Three-foot-wide openings between rooms, lever door handles, and a wheelchair-friendly shower ensure accessibility should the Crowders or any of their relatives ever need it. “We designed this house to meet our needs now and later,” Thomas says. They can think about the future with confidence now. This house is here to stay.
After sifting through the scorched remains of their home and belongings, the Crowders felt they were due for some good fortune. So they took a course in feng shui, the ancient Chinese art of creating environments that promote well-being and positive energy. “We found that feng shui is all about sound design principles,” says Thomas, and the new house incorporates some of their discoveries. Operable windows, clerestories, and oversized sliding doors permit a constant flow of fresh air, a feng shui mainstay. High ceilings are also thought to be lucky, and the vaulted ceiling in the main living space measures over 15 feet at its topmost point. Kay's side yard pond, with its gentle waterfall and darting goldfish, is a model of correct feng shui.
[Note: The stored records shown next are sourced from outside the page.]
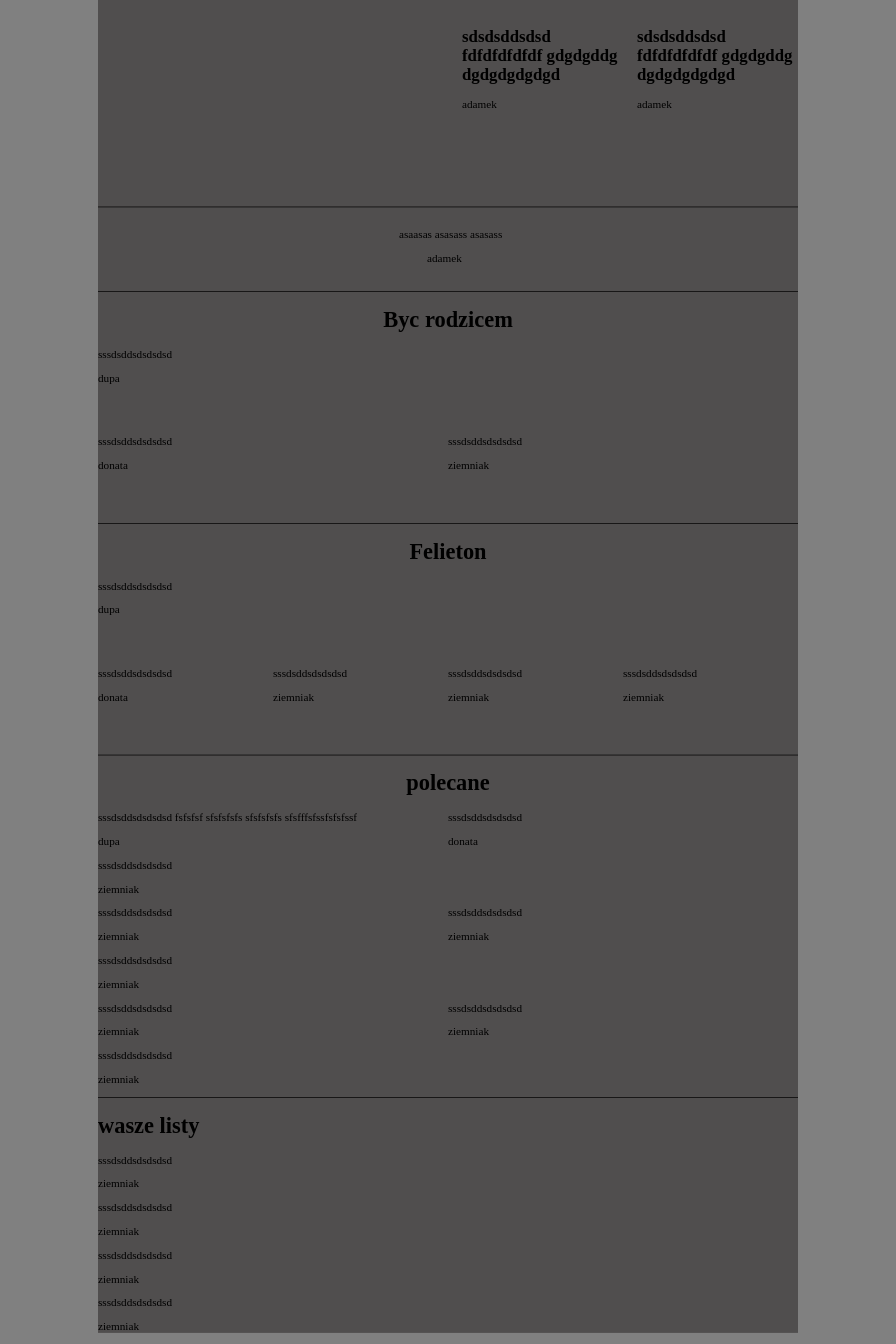
Repository: kq333/pitupitu.pl
Page: index.html
These files come from the project's save history. The page is drawn as it stood at one moment and after the next save; the edit follows.
The browser window is 1280 px wide. The pictures show the part of the page from y = 723 to 2643 px (the page is 2643 px tall), at 70% of full size.
The style sheet was rebuilt from its Sass, Less or Tailwind sources for each picture, by a compiler version that may differ from the author's.

Above is the page before, as saved 2020-11-04 12:52:28.

### index.html
<!DOCTYPE html>
<html lang="en">
<head>
    <meta charset="UTF-8">
    <meta name="viewport" content="width=device-width, initial-scale=1.0">
    <title>Document</title>
    <link rel="stylesheet" href="style/style.css">
</head>
<body>


<div id="container">
  <div id="content">
    <div id=bar>
        <ul class="ul_bar">Wyborcza
            <li>sdsd</li>
            <li>sdsd</li>
            <li>sdsd</li>
            <li>sdsd</li>
            <li>sdsd</li>
            <li>sdsd</li>
            <li>sdsd</li>
        </ul>
        <div class="loging">
            Logowanie
        </div>
    </div>
            <div id="logo"><p>Wysokie Obcasy</p>
                <ul class="ul_bar2">
                    <li>fdf</li>
                    <li>gccvcv</li>
                    <li>hghhgh</li>
                    <li>asaseerr</li>
                    <li>jljkj</li>
                    <li>wewewe</li>
                    <li>hghghh</li>
                </ul>


            </div>


           <div>

                <div class="block_1">
                    <div class="art1">
                        <article>
                        <h1>sdsdsddsdsd fdfdfdfdfdf gdgdgddg dgdgdgdgdgd</h1>


                            <p class="autor_name">adamek</p>
                        </article>
                    </div>

                    <div class="art2">
                            <article>
                                <h1>sdsdsddsdsd fdfdfdfdfdf gdgdgddg dgdgdgdgdgd</h1>


                                <p class="autor_name">adamek</p>
                            </article>
                     </div>
                     <div class="art3">
                            <article>
                                <h1>sdsdsddsdsd fdfdfdfdfdf gdgdgddg dgdgdgdgdgd</h1>


                                <p class="autor_name">adamek</p>
                            </article>
                      </div>
                      <div class="art4">
                            <article>
                                <h1>sdsdsddsdsd fdfdfdfdfdf gdgdgddg dgdgdgdgdgd</h1>


                                <p class="autor_name">adamek</p>
                            </article>
                       </div>
                            <div class="art5">
                                <article>
                                    <h1>sdsdsddsdsd fdfdfdfdfdf gdgdgddg dgdgdgdgdgd</h1>


                                    <p class="autor_name">adamek</p>
                                </article>
                            </div>
                                 <div class="art6">
                                    <article>
                                        <h1>sdsdsddsdsd fdfdfdfdfdf gdgdgddg dgdgdgdgdgd</h1>


                                        <p class="autor_name">adamek</p>
                                    </article>
                                 </div>
                                    <div class="art7">

                                        <article>
                                            <h1>sdsdsddsdsd fdfdfdfdfdf gdgdgddg dgdgdgdgdgd</h1>


                                            <p class="autor_name">adamek</p>
                                        </article>
                                    </div>

                                    <div class="art8">
                                            <article>
                                                <h1>sdsdsddsdsd fdfdfdfdfdf gdgdgddg dgdgdgdgdgd</h1>


                                                <p class="autor_name">adamek</p>
                                            </article>
                                    </div>
                                        <div class="art9">
                                                <article>

                                                    <h1>sdsdsddsdsd fdfdfdfdfdf gdgdgddg dgdgdgdgdgd</h1>


                                                    <p class="autor_name">adamek</p>
                                                </article>
                                        </div>
                </div>


                     <div class="quotes">
                         <p1>asaasas asasass asasass</p1>

                        <p class="autor_name">adamek</p>

                    </div>





                  <div class="section">
                    <header>
                        <h1>Byc rodzicem</h1>

                    </header>
                    </div>


                        <section class="family">


                                <div class="art10">
                                    <article> sssdsddsdsdsdsd
                                        <p class="autor_name">dupa</p>

                                    </article>

                                </div>
                                <div class="art11">
                                        <article> sssdsddsdsdsdsd
                                            <p class="autor_name">donata</p>

                                        </article>
                                </div>
                                    <div class="art12">
                                            <article> sssdsddsdsdsdsd
                                                <p class="autor_name">ziemniak</p>

                                            </article>
                                    </div>

                        </section>

                        <div class="section">
                        <header>
                            <h1>Felieton</h1>
                        </header>
                    </div>

                        <section class="column">

                            <div class="art13">
                                    <article> sssdsddsdsdsdsd
                                        <p class="autor_name">dupa</p>

                                    </article>

                            </div>
                                <div class="art14">
                                    <article> sssdsddsdsdsdsd
                                        <p class="autor_name">donata</p>

                                    </article>
                                </div>
                                     <div class="art15">
                                        <article> sssdsddsdsdsdsd
                                            <p class="autor_name">ziemniak</p>

                                        </article>
                                    </div>

                                        <div class="art16">
                                            <article> sssdsddsdsdsdsd
                                                <p class="autor_name">ziemniak</p>

                                            </article>
                                        </div>

                                        <div class="art17">
                                            <article> sssdsddsdsdsdsd
                                                <p class="autor_name">ziemniak</p>

                                            </article>
                                        </div>

                        </section>
                        <div class="section">
                        <header>
                            <h1>polecane</h1>

                        </header>
                    </div>

                            <section class="recommended">


                                    <div class="art18">
                                        <article> sssdsddsdsdsdsd
                                            fsfsfsf sfsfsfsfs sfsfsfsfs
                                            sfsfffsfssfsfsfssf
                                            <p class="autor_name">dupa</p>

                                        </article>
                                    </div>
                                        <div class="art19">
                                            <article> sssdsddsdsdsdsd
                                                <p class="autor_name">donata</p>

                                            </article>
                                        </div>
                                            <div class="art20">

                                                <article> sssdsddsdsdsdsd
                                                    <p class="autor_name">ziemniak</p>
                                                </article>
                                            </div>
                                                <div class="art21">
                                                    <article> sssdsddsdsdsdsd
                                                        <p class="autor_name">ziemniak</p>
                                                    </article>
                                                </div>
                                                    <div class="art22">
                                                        <article> sssdsddsdsdsdsd
                                                            <p class="autor_name">ziemniak</p>


                                                        </article>
                                                    </div>
                                                        <div class="art23">
                                                            <article> sssdsddsdsdsdsd
                                                                <p class="autor_name">ziemniak</p>


                                                            </article>
                                                        </div>

                                                            <div class="art24">
                                                                <article> sssdsddsdsdsdsd
                                                                    <p class="autor_name">ziemniak</p>


                                                                </article>
                                                            </div>
                                                                <div class="art25">
                                                                    <article> sssdsddsdsdsdsd
                                                                        <p class="autor_name">ziemniak</p>


                                                                    </article>
                                                                </div>
                                                                <div class="art26">
                                                            <article> sssdsddsdsdsdsd
                                                                <p class="autor_name">ziemniak</p>


                                                            </article>
                                                            </div>



                            </section>
                            <header>
                                <h1>wasze listy</h1>

                            </header>

                            <section>


                                <article> sssdsddsdsdsdsd
                                    <p class="autor_name">ziemniak</p>


                                </article>

                                <article> sssdsddsdsdsdsd
                                    <p class="autor_name">ziemniak</p>


                                </article>

                                <article> sssdsddsdsdsdsd
                                    <p class="autor_name">ziemniak</p>


                                </article>

                                <article> sssdsddsdsdsdsd
                                    <p class="autor_name">ziemniak</p>


                                </article>


                            </section>

                            <footer>


                            </footer>



















































           </main>



  </div>




















</div>
</body>
</html>

### style/style.scss
body{
    background-color: grey;


}
#constainer{
    height: auto;
}

#content{
    margin:auto;
    background-color: rgb(80, 78, 78);
    width:1000px;

}


.ul_bar{
    width:960px;
    height: 40px;
    border-bottom: 1px solid black;


    li{
        list-style-type: none;
    }


}

#bar{
    display:grid;
    grid-template-columns: auto auto;
    width:1000px;



}

#logo{
    border-bottom: 1px solid black;
    width:1000px;
    height: 120px;
    p{
        margin-left:480px;
    }

    .ul_bar2{
        list-style-type: none;
        display:inline-flex;
        gap:55px;
        margin-left:170px;
    }
}

.block_1{
    width:1000px;
    height: auto;
    display:grid;
    grid-template-columns: 500px auto auto;
    .art1{
    grid-row-start: 1;
    grid-row-end: 9;
    height: 800px;;
    }
    gap: 20px;
}

.quotes{
    width: 940px;
    height: 60px;
    border-bottom: 1px solid black;
    border-top: 1px solid black;
    padding:30px;

    p1{
        margin-left: 400px;
        margin-top:130px;
    }
    p{
        margin-left: 440px;
    }

}

.section{
    text-align: center;
}
.family{
    width:1000px;
    height: 250px;
    border-bottom: 1px solid black;
    display:grid;
    grid-template-columns: auto auto;
    grid-template-areas: "art10 art10"
                          "art11 art12"  ;

.art10{
grid-area: art10;


}
.art11{
grid-area: art11;
}

.art12{
grid-area: art12;
}


}

.column{
    width:1000px;
    height: 250px;
    border-bottom: 1px solid black;
    display:grid;
    grid-template-columns: auto auto auto;
    grid-template-areas: "art13 art13 art13 art13"
                         " art14 art15 art16 art17"   ;

    .art13{

        grid-area: art13;


            }
    .art14{
        grid-area: art14;

     }

    .art15{
        grid-area: art15;
     }

     .art16{
        grid-area: art16;
     }

     .art17{
        grid-area: art17;
     }

    h1{
        margin-left:500px;

        }

}


.recommended{
    width:1000px;
    height: auto;
    border-bottom: 1px solid black;
    display:grid;
    grid-template-columns: repeat(2, 1fr);
    grid-template-areas: " art18   art19"
                         " art20   art19"
                         " art21  art22"
                         " art23  art22"
                         " art24  art25"
                         " art26  art25"
                         ;




.art18{
grid-area:art18;


}

.art19{
grid-area: art19;

 }

.art20{
grid-area: art20;


 }

.art21{
grid-area: art21;
 }

.art22{
grid-area: art22;
 }

.art23{
grid-area: art23;
 }

.art24{
grid-area: art24;

 }

.art25{
grid-area: art25;
 }

.art26{
grid-area: art26;
 }
};

After the next save:
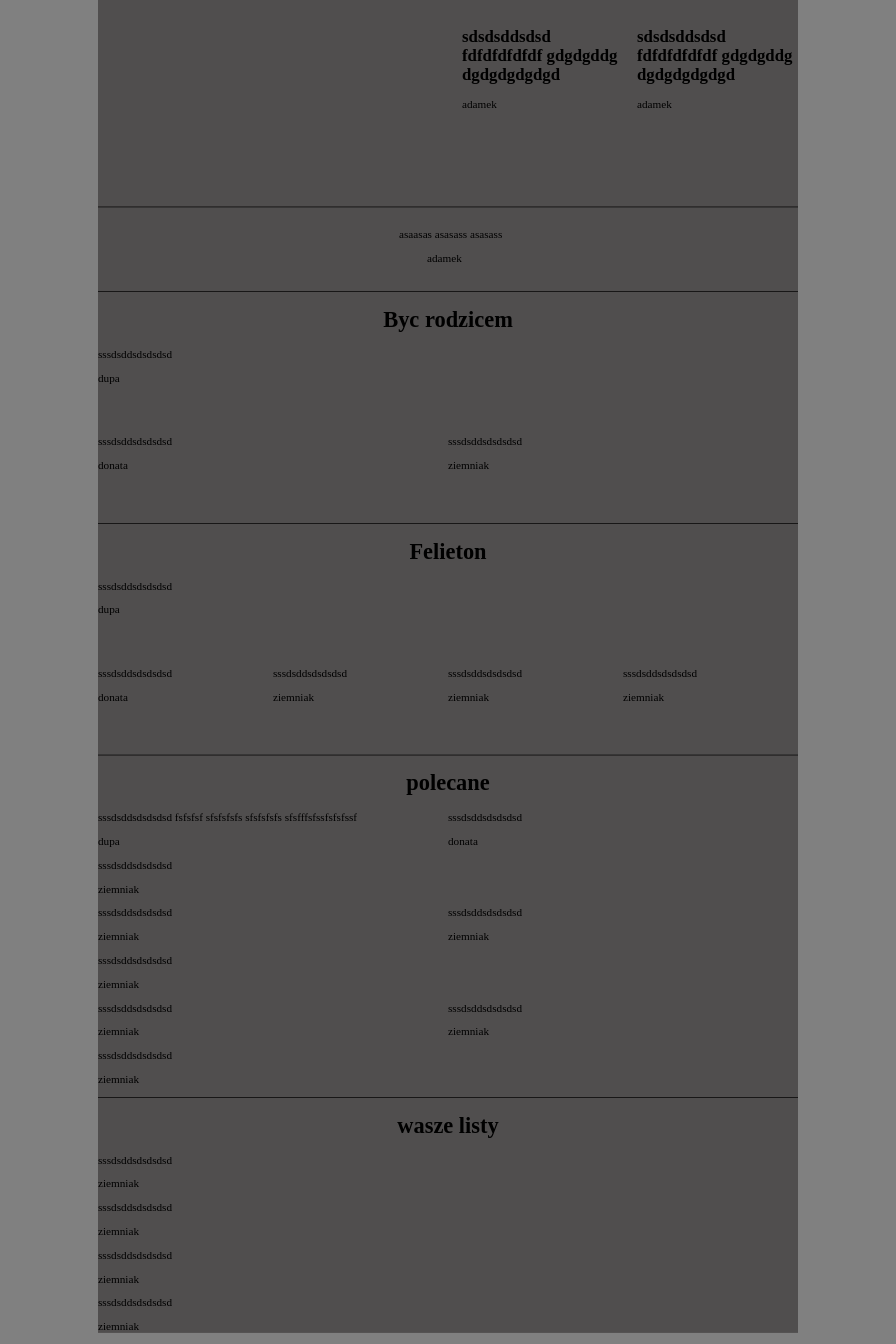
Saved 60 s later.
--- a/index.html
+++ b/index.html
@@ -284,11 +284,13 @@
 
 
                             </section>
+
+                            <div class="section">
                             <header>
                                 <h1>wasze listy</h1>
 
                             </header>
-
+                            </div>
                             <section>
Not everything fits into the complex system; exposed ceiling beams, for example, contradict feng shui rules. “That's one reason why we also have some flat ceilings, to minimize the effect of the beams,” says Thomas. “It was very important, especially for Kay, to have some form of spirituality in the design. But we didn't get to the point where it was going to dictate what we did.”
It took T.W. Smith Co. about nine months to build the Crowder residence. For a highly detailed, custom job like this one, that's a pretty quick turnaround time. To vice president Tony Zlatovich (right), though, it seemed long. “The timeline for our usual projects is 4 to 6 months,” he says.
As a commercial contractor, T.W. Smith generally runs on a tighter schedule than a home builder. The company gets help from SureTrak project management software by Primavera, but the biggest factor in its ability to deliver well-built, on-time projects is the high caliber of the people it hires to work on its jobsites. It employs several tradespeople full-time, including the skilled finish carpenter who hung the doors and detailed the trim at the Crowder house. And prompt payment policies have given it access to the best subs in town. “For our entire existence, we've paid our invoices in a timely manner,” says president Dan Hill (above left). “That's getting less and less common, so if our subs are choosing between us and another contractor, it really helps us. It's the most important reason why we've been able to hire top people.”